Jacoby, Karl; Patricia Nelson Limerick (2009-11-24). Shadows at Dawn: A Borderlands Massacre and the Violence of History. Penguin Group USA. Norman Boucher (October 2009). "Historian of Memory". Brown Alumni Magazine. Retrieved 2009-10-22. Colwell-Chanthaphonh, Chip. 2007. Massacre at Camp Grant: Forgetting and Remembering Apache History. University of Arizona Press, Tucson. Colwell-Chanthaphonh, Chip. 2003. The Camp Grant Massacre in the Historical Imagination. Journal of the Southwest 45(3):249-269. Colwell-Chanthaphonh, Chip. 2003. Western Apache Oral Histories and Traditions of the Camp Grant Massacre. American Indian Quarterly 27(3&4):639-666. Hammond, George P. 1929. The Camp Grant Massacre: A Chapter in Apache History. Berkeley: Proceedings of the Pacific Coast Branch of the American Historical Association. Hastings, James E. 1959. The Tragedy at Camp Grant in 1871. Arizona and the West 1(2):146-160 Langellier, J. Phillip. 1979. Camp Grant Affair, 1871: Milestone in Federal Indian Policy?

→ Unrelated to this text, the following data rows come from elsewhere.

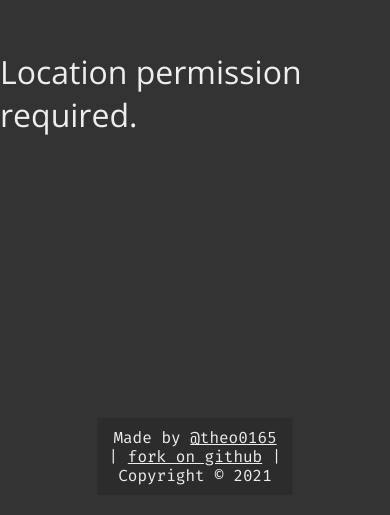
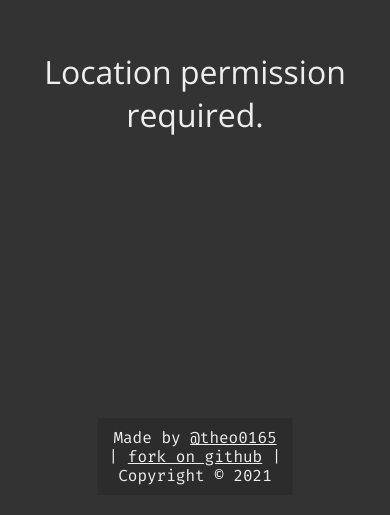
Before and after one commit to theo0165/useless-web, a plain HTML site: page index.html in a window 390 px wide. Shown: the part 329-844 px from the top of the page. Drawn offline with Linux system fonts and the light colour scheme.

Commit message:
Fixed padding on mobile, updated idea in readme

```diff
--- a/style/index.css
+++ b/style/index.css
@@ -31,15 +31,13 @@ main {
   justify-content: center;
   align-items: center;
   flex-direction: column;
-  padding: 60px 0;
+  padding: 60px 30px;
 }
 
-h1 {
-  font-weight: 300;
-}
-
+h1,
 h2 {
   font-weight: 300;
+  text-align: center;
 }
 
 a {
```
Also changed, not shown: README.md.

Military History of Texas and the Southwest 15(2):17-30. Beal, Tom. 2009. "Curing 'amnesia' about state's most blood-soaked day", Arizona Daily Star, May 3, 2009 Phil Konstantin, "This day in North American Indian history", p.107